14 Mar 2009

Running Rails 'on' Windows

I have been developing a Rails app on my aging Windows 2000 desktop PC since 2006. Luckily this PC has been trouble-free, so only ever had to get Ruby and Rails installed and working once.

Recently I decided that I should really move off an operating system that is nearly a decade old, and jump head-first into the modern world.

I dusted off my 7 year old Windows XP CD and popped it into my computer.

With my fresh new computer, I had a number of unsuccesful attempts at getting Rails working. I tried the Ruby One-Click Installer, but had a few problems when I updated to the latest version of Gems.

After some random searching I happened upon a great answer over at StackOverflow. The suggestion was to run Rails on a linux virtual machine. So that's what I did ...

1. Installed VirtualBox 2.1.4

2. Installed virtual machine Ubuntu Server 8.10
This is pretty easy, you just download the ISO from the Ubuntu site, in VirtualBox you create a new machine, and point it at the ISO.

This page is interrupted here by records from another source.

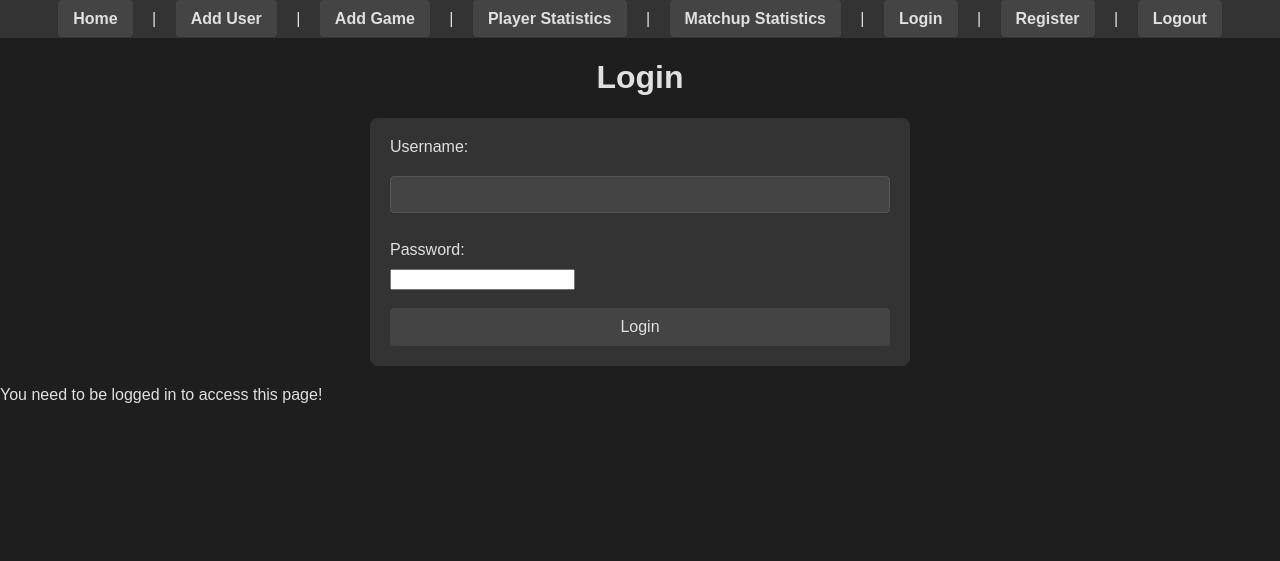
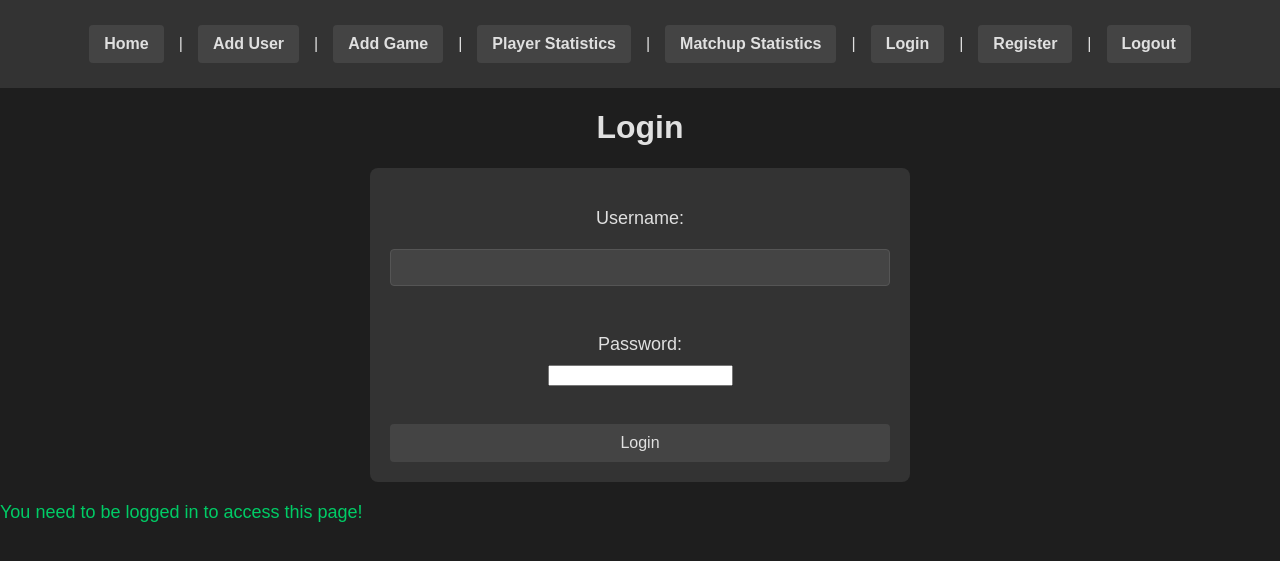
Before and after one commit to JanGuent/GameTracker, a Flask app: page /add_game in a window 1280 px wide. Shown: the top 561 px of the page. Run offline with Flask 3, Linux system fonts and the light colour scheme.

Commit message:
updated navbar

```diff
--- a/app.py
+++ b/app.py
@@ -49,7 +49,7 @@ def logout():
     return redirect(url_for('login'))
 
 @app.route('/register', methods=['GET', 'POST'])
-@login_required
+#@login_required
 def register():
     if request.method == 'POST':
         username = request.form['username']
--- a/static/css/styles.css
+++ b/static/css/styles.css
@@ -1,4 +1,3 @@
-/* Global Styles */
 body {
     font-family: Arial, sans-serif;
     background-color: #1e1e1e;
@@ -13,15 +12,37 @@ header {
     text-align: center;
 }
 
-header nav a {
+/* Navigation Styles */
+nav {
+    display: flex;
+    justify-content: center;
+    align-items: center;
+    flex-wrap: wrap;
+    background-color: #333;
+    padding: 10px;
+}
+
+nav a {
     color: #e0e0e0;
-    margin: 0 15px;
+    margin: 5px 15px;
     text-decoration: none;
     font-weight: bold;
 }
 
-header nav a:hover {
+nav a:hover {
     color: #a1c4fd;
+}
+
+/* Responsive Navigation */
+@media (max-width: 768px) {
+    nav {
+        flex-direction: column;
+        align-items: center;
+    }
+    nav a {
+        display: block;
+        margin: 10px 0;
+    }
 }
 
 h1 {
@@ -31,7 +52,7 @@ h1 {
 
 /* Table Styles */
 table {
-    width: 90%; /* Adjusted for mobile responsiveness */
+    width: 80%;
     margin: 20px auto;
     border-collapse: collapse;
     background-color: #282828;
@@ -63,7 +84,7 @@ form {
     background-color: #333;
     padding: 20px;
     border-radius: 8px;
-    width: 90%; /* Adjusted for mobile */
+    width: 100%;
 }
 
 form label {
@@ -76,6 +97,7 @@ form input[type="text"],
 form input[type="number"],
 form input[type="date"] {
     width: 100%;
+    max-width: 100%;
     padding: 10px;
     margin: 10px 0;
     border: 1px solid #555;
@@ -83,6 +105,10 @@ form input[type="date"] {
     color: #e0e0e0;
     border-radius: 4px;
     box-sizing: border-box;
+}
+
+form input:focus {
+    border-color: #a1c4fd;
 }
 
 form button {
@@ -115,8 +141,14 @@ button:hover, a:hover {
     background-color: #555;
 }
 
+@media (max-width: 600px) {
+    form {
+        width: 90%;
+    }
+}
+
 .chart-container {
-    width: 90%;
+    width: 80%;
     max-width: 800px;
     margin: 30px auto;
     background-color: #222;
@@ -125,45 +157,129 @@ button:hover, a:hover {
     box-shadow: 0 4px 6px rgba(0, 0, 0, 0.5);
     display: flex;
     flex-wrap: wrap;
-    justify-content: center;
+    justify-content: space-evenly;
     gap: 20px;
 }
 
 .chart-container canvas {
     display: block;
     margin: 0 auto;
-    max-width: 100%;
 }
 
-/* Responsive Styling for Smaller Screens */
-@media (max-width: 768px) {
-    .chart-container {
-        flex-direction: column;
-    }
+.tooltip {
+    background-color: #333;
+    color: #fff;
+    padding: 5px;
+    border-radius: 5px;
+    box-shadow: 0 2px 4px rgba(0, 0, 0, 0.6);
+}
 
-    .charts-container {
-        flex-direction: column;
-    }
+select {
+    background-color: #333;
+    color: #fff;
+    border: 1px solid #444;
+    padding: 10px;
+    font-size: 16px;
+    border-radius: 5px;
+    width: 200px;
+    margin: 10px 0;
+}
 
+select:focus {
+    outline: none;
+    border-color: #0088cc;
+    background-color: #444;
+}
+
+label {
+    color: #fff;
+    font-size: 18px;
+    display: block;
+    margin-bottom: 8px;
+    margin-top: 20px;
+}
+
+div {
+    margin-bottom: 20px;
+}
+
+button {
+    background-color: #0088cc;
+    color: #fff;
+    border: none;
+    padding: 12px 20px;
+    font-size: 16px;
+    border-radius: 5px;
+    cursor: pointer;
+    width: 200px;
+    margin-top: 20px;
+}
+
+button:hover {
+    background-color: #006699;
+}
+
+p {
+    color: #00cc66;
+    font-size: 18px;
+    margin-top: 20px;
+}
+
+a button {
+    background-color: #333;
+    color: #fff;
+    border: 1px solid #444;
+    padding: 12px 20px;
+    font-size: 16px;
+    border-radius: 5px;
+    cursor: pointer;
+    margin-top: 20px;
+}
+
+a button:hover {
+    background-color: #444;
+}
+
+form {
+    width: 80%;
+    margin: 0 auto;
+    text-align: center;
+}
+
+form div {
+    display: flex;
+    flex-wrap: wrap;
+    justify-content: space-between;
+}
+
+form select {
+    width: 30%;
+}
+
+@media screen and (max-width: 768px) {
     form div {
         flex-direction: column;
     }
-
     form select {
         width: 100%;
     }
 }
 
+#winChart {
+    display: block;
+    margin: 20px auto;
+    max-width: 300px;
+}
+
 .charts-container {
     display: flex;
     flex-wrap: wrap;
-    justify-content: center;
+    justify-content: space-evenly;
     gap: 20px;
 }
 
 .matchup-container {
-    width: 90%;
-    max-width: 300px;
+    width: 300px;
     text-align: center;
     box-sizing: border-box;
     margin: 10px;
```
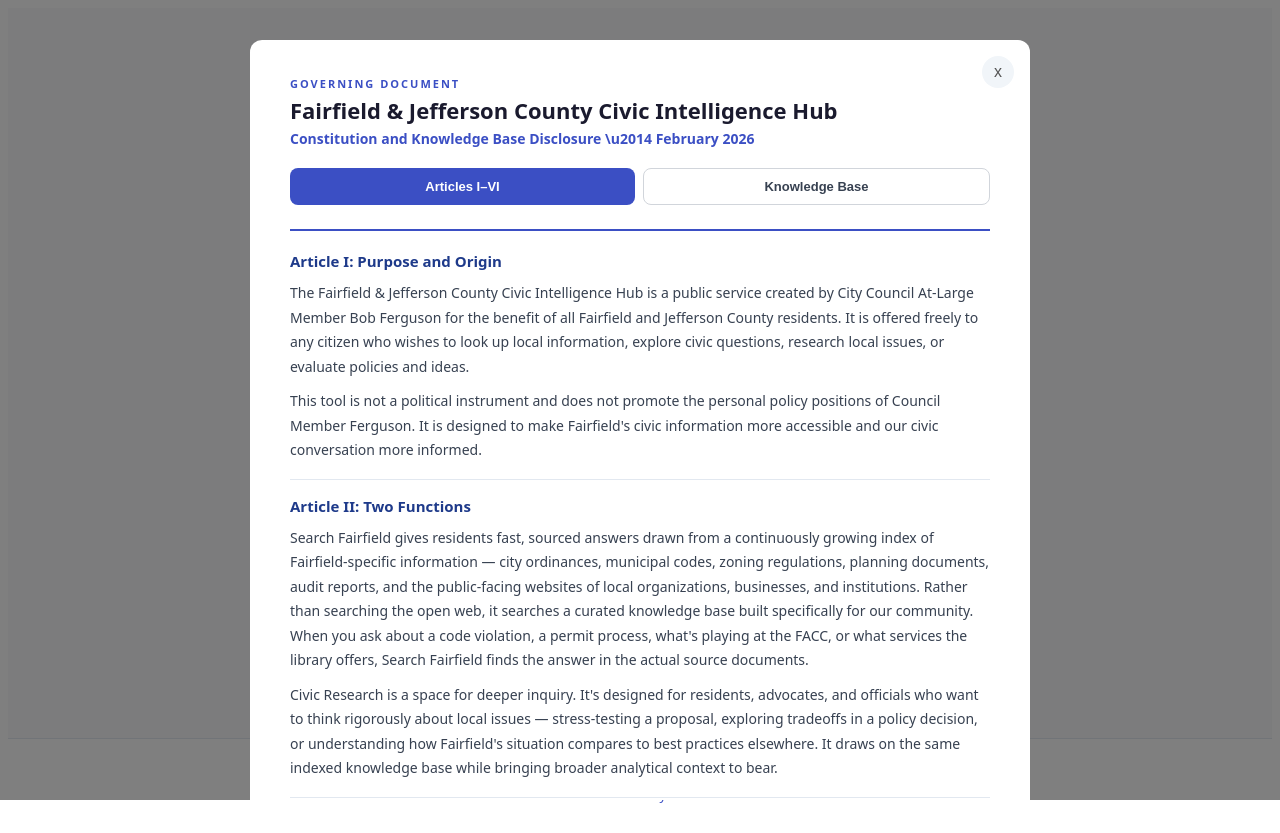
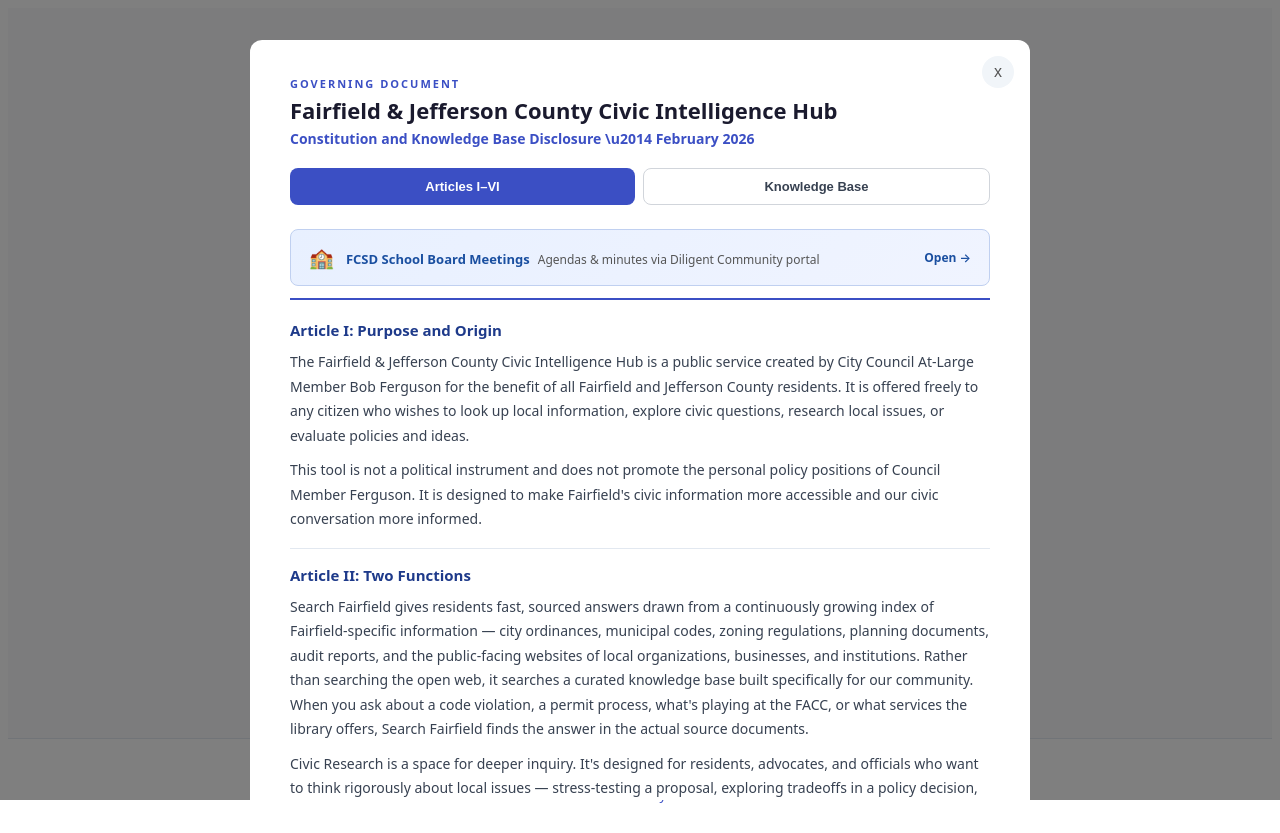
Before and after one commit to bobfairfield/fairfield-research-tool, a Next.js app: page / in a window 1280 px wide. Both pictures are taken after a click on the button 467 px from the left and 606 px from the top of the page. Built offline with nearby package versions, Linux system fonts and the light colour scheme.

Commit message:
Add FCSD School Board callout to homepage

```diff
--- a/pages/index.js
+++ b/pages/index.js
@@ -438,6 +438,41 @@
                 </button>
               ))}
             </div>
+
+              {/* FCSD School Board Callout */}
+              <div
+                style={{
+                  background: 'linear-gradient(135deg, #e8f0ff 0%, #f0f4ff 100%)',
+                  border: '1px solid #c0d0f0',
+                  borderRadius: 8,
+                  padding: '14px 18px',
+                  marginBottom: 12,
+                  display: 'flex',
+                  alignItems: 'center',
+                  gap: 12,
+                  cursor: 'pointer',
+                }}
+                onClick={() => window.open('https://fairfieldsfuture.diligent.community/portal/', '_blank')}
+              >
+                <span style={{ fontSize: 20 }}>🏫</span>
+                <div style={{ flex: 1 }}>
+                  <span style={{ fontWeight: 700, fontSize: 13, color: '#1a4fa0' }}>
+                    FCSD School Board Meetings
+                  </span>
+                  <span style={{ fontSize: 12, color: '#555', marginLeft: 8 }}>
+                    Agendas &amp; minutes via Diligent Community portal
+                  </span>
+                </div>
+                <a
+                  href="https://fairfieldsfuture.diligent.community/portal/"
+                  target="_blank"
+                  rel="noopener"
+                  onClick={e => e.stopPropagation()}
+                  style={{ fontSize: 12, color: '#1a4fa0', fontWeight: 600, textDecoration: 'none', whiteSpace: 'nowrap' }}
+                >
+                  Open →
+                </a>
+              </div>
             <hr style={{ border:'none', borderTop:'2px solid #3B4FC4', marginBottom:20 }} />
             {conTab === 'articles' && (
               <div>
```
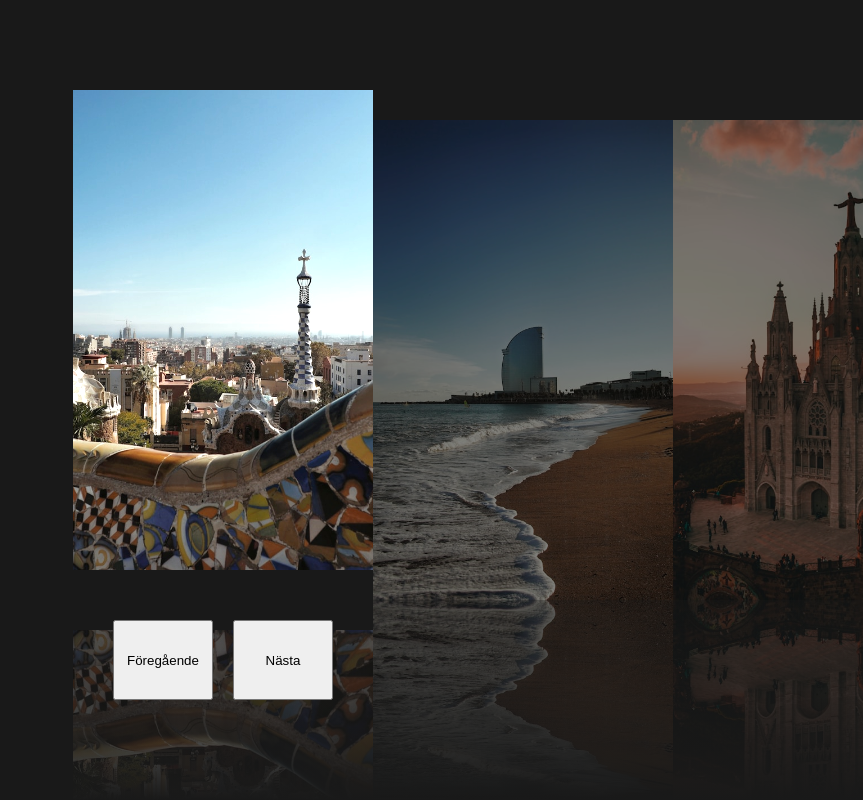
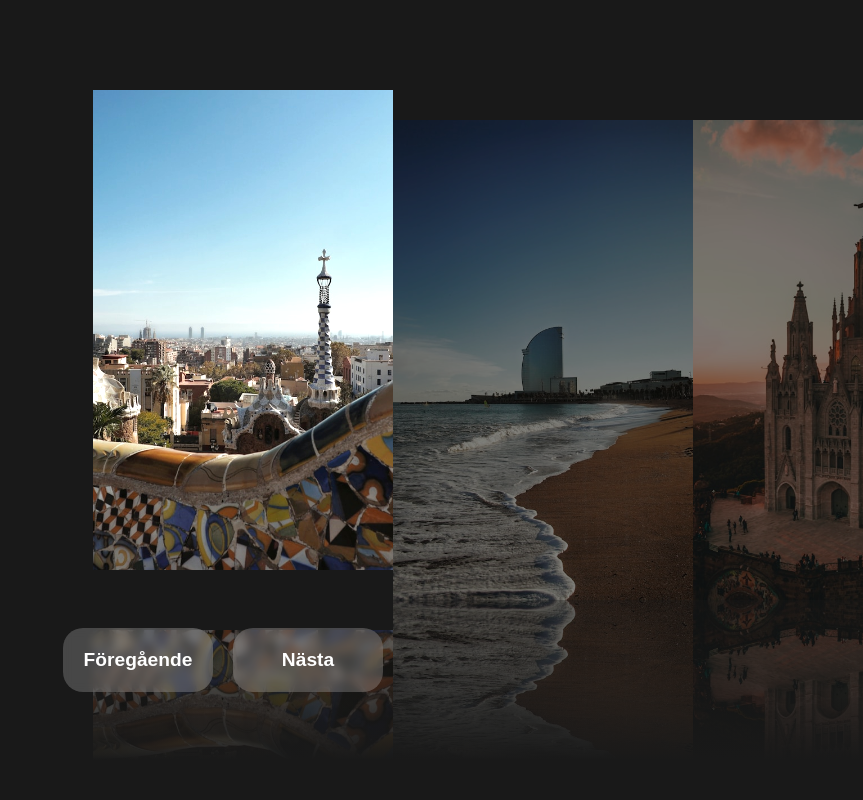
Before and after one commit to DarionV/bildpsel, a plain HTML site: page index.html in a window 1280 px wide. Shown: the whole page, without its empty margins (417-1280 px from the left). Drawn offline with Linux system fonts and the light colour scheme.

Commit message:
adjust gradient, remove unused code

```diff
--- a/style.css
+++ b/style.css
@@ -23,18 +23,13 @@ body {
   margin-bottom: 20px;
   display: flex;
   justify-content: center;
-  /* overflow: hidden; */
   overflow-x: clip;
-  /* border: 1px solid wheat; */
   position: relative;
   -webkit-box-reflect: below 0px;
 }
 
 .image {
-  /* height: 100%; */
-  min-width: 300px;
-
-  /* border: 1px solid red; */
+  width: 300px;
   object-fit: cover;
 
   transition-property: all;
@@ -58,10 +53,25 @@ body {
 
 button {
   margin: 0px 10px;
-  height: 100%;
-  width: 100px;
+  height: 80%;
+  min-width: 150px;
   cursor: pointer;
   z-index: 100;
+  font-family: "Raleway", sans-serif;
+  font-weight: 700;
+  border-radius: 20px;
+  font-size: 1.2rem;
+  padding: 12px;
+  border: none;
+  background-color: rgba(255, 255, 255, 0.2);
+  backdrop-filter: blur(5px);
+  color: white;
+  transition-property: all;
+  transition-duration: 0.3s;
+}
+
+button:hover {
+  background-color: rgb(127, 181, 62);
 }
 
 .gradient {
@@ -69,6 +79,8 @@ button {
   height: 25%;
   position: absolute;
   top: 75%;
-
-  background: linear-gradient(#19191954, #191919);
+  background: linear-gradient(
+    rgba(25, 25, 25, 0.329) 0 20%,
+    rgb(25, 25, 25) 80% 100%
+  );
 }
```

3. Install Ruby & Rails
This was trouble free, I just followed the steps of this screencast over at O'Reilly Blogs.

At this point I made a decision that I would continue to do my actual coding in Windows and with an IDE (shhh, don't tell anybody or I'll get kicked out of the Rails community). I had previously used Eclipse with Ruby Development Tools and Subclipse plugins. This had served me well, but I recently had the opportunity to try NetBeans and liked it, so decided to go with this.

This meant the next stage was to have some sort of common file area between the Host and the Virtual Machine. I could of setup Samba on Ubuntu, but VirtualBox provides the feature of Shared Folders, which allows the guest operating systems access to folders on the Host.

4a. Setup Shared Folders
(a little bit of pain, more details to follow)

4b. Installed the VirtualBox Guest Additons in the the Ubuntu Server.
(a little bit of pain, more details to follow)

5. Configured port forwarding
There are number of networking options with VirtualBox, the default is NAT with the guests inside their own private network and VirtualBox doing NAT. This gives the guest easy access to the Internet, however it's services won't be accessible by the Host. The easiest option seems to be stick with NAT and configure port forwarding as per the instructions here.